This article is part of the Mtbr’s Enduro Compare-O. See all the stories in this special section here–http://reviews.mtbr.com/category/enduro-compare-o-2014
Pivot’s aggressive, new 155mm-travel Mach 6 Carbon appears to be a bike of destiny for the engine-that-could builder from Tempe, Ariz. With each new model, the company’s execution of the much-celebrated dw-link suspension has improved, and on the Mach 6, that progression not only continues, but coincides with big gains in carbon manufacturing experience, as well as what appears to be a deft adaptation to the new 27.5-inch wheel size.
The frame’s sculptural form and burly-yet-refined demeanor garnered the Mach 6 no small amount of oohs and ahhs from our test crew and, combined with its neon yellow-on-matte black graphic package, makes it an instant attention-grabber.
We should note that the Pivot is the only bike in our test built from the frame up. While most of the bikes in the Compare-O came as completes, we’ll be using the Mach 6 as a test mule for all manner of componentry over the next year. Its build most closely resembles Pivot’s XT build, but there are a few deviations we’ll note below.
A look at the Mach 6’s numbers says its travel numbers fall in the “just right” range with 155mm in rear travel intended for pairing with a 160mm in the front, which in our case, comes in the form of a Fox Float 34 CTD Kashima. Rear damping falls to the ultra-capable Fox Float X CTD that also comes Kashima coated.
Pivot takes a slacker-is-better approach to the head tube angle which measures 66 degrees—a tad more relaxed than the 67- and 68-degree head angles we’re seeing on most of these bikes. It should make the Mach 6 super stable at speed, though we’ll have to see what it does to low-speed cornering.
Also not cookie-cutter is the slack 71.5-degree seat angle which is positively old school compared to the new crop of bikes. Basically the steeper 74- and 75-degree angles we’re seeing are designed to put the rider in a more forward pedaling position for better climbing while countering the wandering nature of a slack head angle. The Pivot’s fairly traditional seat angle puts the rider rearward, making a zero-offset dropper post—like our Crank Brothers Kronolog—ideal for this setup.
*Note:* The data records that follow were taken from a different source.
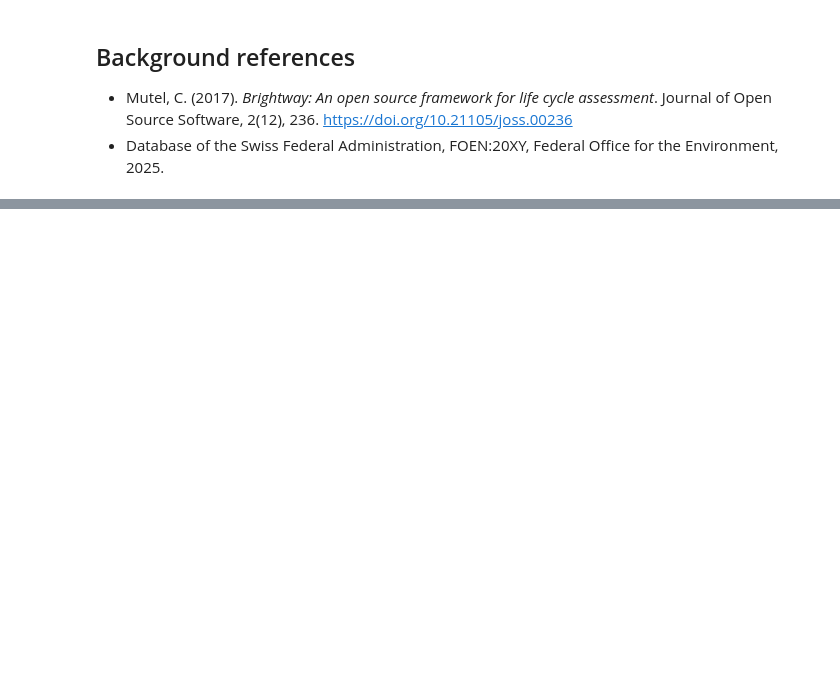
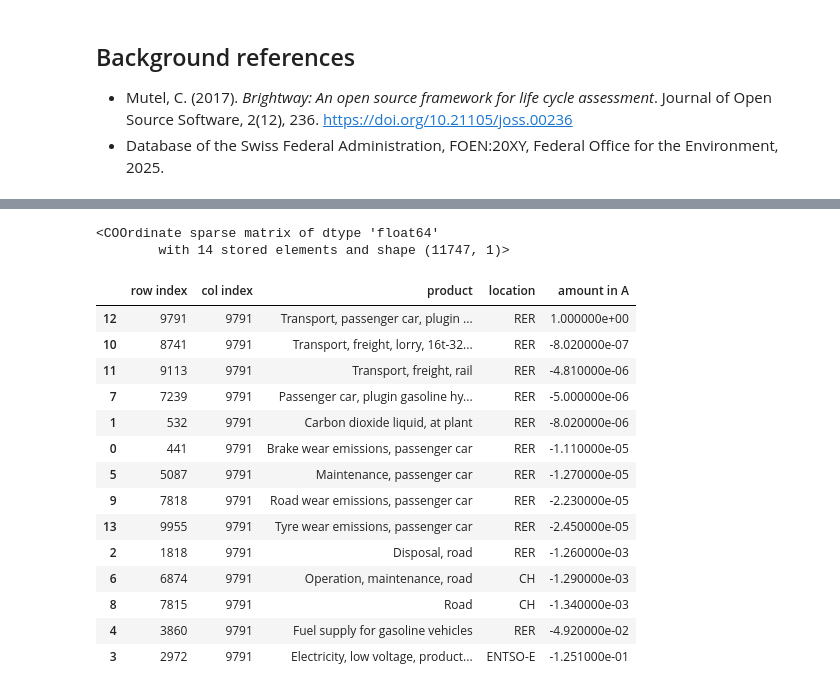
Before and after one commit to romainsacchi/barcelona-regionalized-lcia, a Jupyter notebook: tutorials/DAY 1/D1-04 First LCA from demand to score in Brightway.ipynb, the cells around one changed output, grey strips where cells are left out. Saved outputs shown, nothing was run; the diff lists cells and outputs as text; code cells hidden in the pictures; blank space fills up the shorter version.

```diff
--- a/tutorials/DAY 1/D1-04 First LCA from demand to score in Brightway.ipynb
+++ b/tutorials/DAY 1/D1-04 First LCA from demand to score in Brightway.ipynb
@@ -163,0 +509,4 @@ Choose one LCIA method that looks like a climate-change or global-warming indica
+# %%
+selected_activity = gasoline_car_candidates[0]
+
+pprint(selected_activity.as_dict())
@@ -247,0 +633,11 @@ After this notebook, you should now know how to:
+# %%
+preferred_method = ('EF v3.1', 'climate change', 'global warming potential (GWP100)')
+
+if preferred_method in bd.methods:
+    selected_method = preferred_method
+else:
+    climate_methods = [m for m in bd.methods if 'climate change' in ' | '.join(m).lower()]
+    selected_method = climate_methods[0] if climate_methods else next(iter(bd.methods))
+
+print('Selected method:', selected_method)
+print('Method unit:', bd.Method(selected_method).metadata.get('unit'))
@@ -247,0 +693,4 @@ After this notebook, you should now know how to:
+# %%
+# where is that demand in the demand vector?
+demand_index = int(np.flatnonzero(lca.demand_array)[0])
+demand_index
@@ -247,0 +835,43 @@ After this notebook, you should now know how to:
+# %%
+# Let's slice the technosphere matrix to fetch all the rows (products)
+# at the column corresponding to our gasoline car transport activity.
+technosphere_column = lca.technosphere_matrix[:, demand_index].tocoo()
+technosphere_column
+# %% [output]
+<COOrdinate sparse matrix of dtype 'float64'
+        with 14 stored elements and shape (11747, 1)>
+# %%
+# let's map those indices to product names and locations
+technosphere_view = pd.DataFrame(
+    [
+        {
+            'row index': row_idx,
+            'col index': demand_index,
+            'product': bd.get_node(id=rev_prod[row_idx])['name'],
+            'location': bd.get_node(id=rev_prod[row_idx]).get('location'),
+            'amount in A': amount,
+        }
+        for row_idx, amount in zip(technosphere_column.row, technosphere_column.data)
+    ]
+)
+
+technosphere_view.sort_values('amount in A', ascending=False)
+
+# notice how inputs are stored as negative entries in the technosphere/A matrix
+# except the outgoing/production exchange, which is positive and on the diagonal (where row index == col index)
+# %% [output]
+|  | row index | col index | product | location | amount in A |
+| 12 | 9791 | 9791 | Transport, passenger car, plugin ... | RER | 1.000000e+00 |
+| 10 | 8741 | 9791 | Transport, freight, lorry, 16t-32... | RER | -8.020000e-07 |
+| 11 | 9113 | 9791 | Transport, freight, rail | RER | -4.810000e-06 |
+| 7 | 7239 | 9791 | Passenger car, plugin gasoline hy... | RER | -5.000000e-06 |
+| 1 | 532 | 9791 | Carbon dioxide liquid, at plant | RER | -8.020000e-06 |
+| 0 | 441 | 9791 | Brake wear emissions, passenger car | RER | -1.110000e-05 |
+| 5 | 5087 | 9791 | Maintenance, passenger car | RER | -1.270000e-05 |
+| 9 | 7818 | 9791 | Road wear emissions, passenger car | RER | -2.230000e-05 |
+| 13 | 9955 | 9791 | Tyre wear emissions, passenger car | RER | -2.450000e-05 |
+| 2 | 1818 | 9791 | Disposal, road | RER | -1.260000e-03 |
+| 6 | 6874 | 9791 | Operation, maintenance, road | CH | -1.290000e-03 |
+| 8 | 7815 | 9791 | Road | CH | -1.340000e-03 |
+| 4 | 3860 | 9791 | Fuel supply for gasoline vehicles | RER | -4.920000e-02 |
+| 3 | 2972 | 9791 | Electricity, low voltage, product... | ENTSO-E | -1.251000e-01 |
```
Also changed, not shown: parts of 120 cells of this notebook, 32 other files.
The Mach 6’s bottom bracket height of 13.6-inches is a happy medium between the stable cornering of a low center-of-gravity, and supplying enough ground clearance to keep you from hanging up on big rocks. Though not as low as many of the bikes we’re seeing when static, the Pivot has a very active rear suspension that sags fairly deep in its travel for a “virtually lower” BB.
The Pivot’s form factor is positively sculptural, with molded internal cabling ports that enter and exit the frame cleanly. We liked the details as well, like its integrated downtube armor and a built-in, rubberized chain stay protector. While we generally like the Mach 6’s graphics, a little restraint might class it up a bit—not only is there a few too many Pivot logos, but things like wheel size—listed as both 27.5-inches and 650b—amount of travel, and suspension technology might be better in a brochure or hangtag than the frame itself.
The smaller-than-29-inch wheel size allows the Mach 6 plenty of tire clearance, as well as room for Pivot’s industrially elegant execution of the dw-link suspension.
The sculpted frame of the Pivot employs big tubes and handsome angles. The cable exits are molded in the frame for a finished look.
The cable routing of the Mach 6 is a bit of a challenge as it’s close to the shock and has no natural bend in it. Cables bow laterally under compression which Zip ties are carefully employed to keep the cables away from the shock and Pivot supplies a zip tie and jacket kit to take care of this neatly.
2014 Pivot Mach 6 Key Specs
- Weight: 26.43 pounds complete, 6.4 pounds frame only (size medium)
- Wheel size: 27.5
- Frame Material: Carbon
- Travel/Suspension: 160mm front/155mm rear; Fox Float 34 CTD front, Fox Float X rear
- Drivetrain: Sram XO1 1×11, 32t chainring, 10-42 cassette
- Brakes: Brake Force One system
- Seatpost: Crank Brothers Kronolog
- Wheelset/Tires: Bontrager Wheelset with XR4 tires
- Bar/Stem: Spank 740 mm bars and 50 mm stem
- Head Tube Angle: 66 degrees
- Seat Tube Angle: 71.5 degrees
- Chainstay Length: 430 (16.95 inches)
- Bottom Bracket Height: 13.6 inches
- Bike MSRP: $6100 (XT Build)
- Frame MSRP: $3000
For more information visit www.pivotcycles.com.
This story is part of Mtbr’s 2014 Enduro Compare-O. Check out our intro story here for all the ground rules and goings ons.